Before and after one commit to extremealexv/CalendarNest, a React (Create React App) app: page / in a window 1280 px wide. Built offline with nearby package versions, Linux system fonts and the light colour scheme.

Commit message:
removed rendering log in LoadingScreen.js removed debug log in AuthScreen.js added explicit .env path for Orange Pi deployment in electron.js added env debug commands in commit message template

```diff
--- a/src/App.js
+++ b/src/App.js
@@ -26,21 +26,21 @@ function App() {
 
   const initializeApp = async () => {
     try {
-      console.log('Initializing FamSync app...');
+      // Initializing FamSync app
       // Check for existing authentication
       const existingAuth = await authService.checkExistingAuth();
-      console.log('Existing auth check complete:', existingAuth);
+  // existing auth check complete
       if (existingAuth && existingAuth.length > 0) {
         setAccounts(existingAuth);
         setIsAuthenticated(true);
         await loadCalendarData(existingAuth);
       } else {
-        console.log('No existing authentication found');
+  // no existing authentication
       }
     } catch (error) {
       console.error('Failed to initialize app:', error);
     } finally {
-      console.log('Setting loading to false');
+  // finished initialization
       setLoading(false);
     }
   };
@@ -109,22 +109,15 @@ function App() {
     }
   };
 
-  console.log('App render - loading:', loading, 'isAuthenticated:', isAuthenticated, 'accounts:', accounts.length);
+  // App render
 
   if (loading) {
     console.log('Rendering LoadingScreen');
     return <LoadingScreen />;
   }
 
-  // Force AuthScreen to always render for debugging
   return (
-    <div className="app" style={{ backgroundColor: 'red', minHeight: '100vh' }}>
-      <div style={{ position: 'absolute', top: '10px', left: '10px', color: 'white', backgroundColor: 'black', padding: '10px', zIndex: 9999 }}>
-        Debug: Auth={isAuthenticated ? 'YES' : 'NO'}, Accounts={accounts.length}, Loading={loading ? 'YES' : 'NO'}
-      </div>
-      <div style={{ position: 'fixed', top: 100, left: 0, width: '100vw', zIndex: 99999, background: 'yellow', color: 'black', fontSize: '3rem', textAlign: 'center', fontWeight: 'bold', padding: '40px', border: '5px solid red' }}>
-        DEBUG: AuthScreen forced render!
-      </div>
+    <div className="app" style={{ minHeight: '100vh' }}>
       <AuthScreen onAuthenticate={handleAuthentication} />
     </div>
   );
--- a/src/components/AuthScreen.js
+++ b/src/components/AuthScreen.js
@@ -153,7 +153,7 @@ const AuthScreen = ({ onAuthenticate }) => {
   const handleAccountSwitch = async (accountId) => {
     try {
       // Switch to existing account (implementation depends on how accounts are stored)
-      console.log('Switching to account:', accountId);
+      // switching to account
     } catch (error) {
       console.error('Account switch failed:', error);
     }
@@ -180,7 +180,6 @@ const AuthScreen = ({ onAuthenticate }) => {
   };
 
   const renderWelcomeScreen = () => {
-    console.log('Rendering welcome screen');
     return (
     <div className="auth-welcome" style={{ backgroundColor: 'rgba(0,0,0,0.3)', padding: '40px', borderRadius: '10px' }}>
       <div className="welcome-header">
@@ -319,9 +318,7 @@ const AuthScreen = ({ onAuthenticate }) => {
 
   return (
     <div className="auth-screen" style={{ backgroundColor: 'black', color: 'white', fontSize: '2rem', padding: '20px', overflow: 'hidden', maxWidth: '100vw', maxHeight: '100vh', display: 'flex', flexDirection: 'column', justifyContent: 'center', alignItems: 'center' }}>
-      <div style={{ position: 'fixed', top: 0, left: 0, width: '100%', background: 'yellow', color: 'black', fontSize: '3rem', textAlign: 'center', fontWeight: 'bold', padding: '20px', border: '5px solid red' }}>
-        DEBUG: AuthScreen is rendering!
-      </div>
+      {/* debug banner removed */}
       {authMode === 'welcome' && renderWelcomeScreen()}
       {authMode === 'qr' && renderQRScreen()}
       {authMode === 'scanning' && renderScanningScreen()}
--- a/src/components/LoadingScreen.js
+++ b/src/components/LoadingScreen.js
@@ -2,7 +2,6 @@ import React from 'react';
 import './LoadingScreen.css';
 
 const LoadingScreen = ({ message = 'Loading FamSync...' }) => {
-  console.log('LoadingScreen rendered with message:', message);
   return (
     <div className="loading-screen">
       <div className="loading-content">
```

...

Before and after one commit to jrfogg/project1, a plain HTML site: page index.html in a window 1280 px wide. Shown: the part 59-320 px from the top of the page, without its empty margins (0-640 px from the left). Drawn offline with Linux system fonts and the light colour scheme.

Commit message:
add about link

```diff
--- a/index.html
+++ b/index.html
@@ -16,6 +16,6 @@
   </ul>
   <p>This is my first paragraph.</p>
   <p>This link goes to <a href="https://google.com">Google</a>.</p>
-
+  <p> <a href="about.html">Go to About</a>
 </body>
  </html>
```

- [Activity]: Find "about" in the data above. Report each line where it appears.

- [Output for this task]:
add about link
+  <p> <a href="about.html">Go to About</a>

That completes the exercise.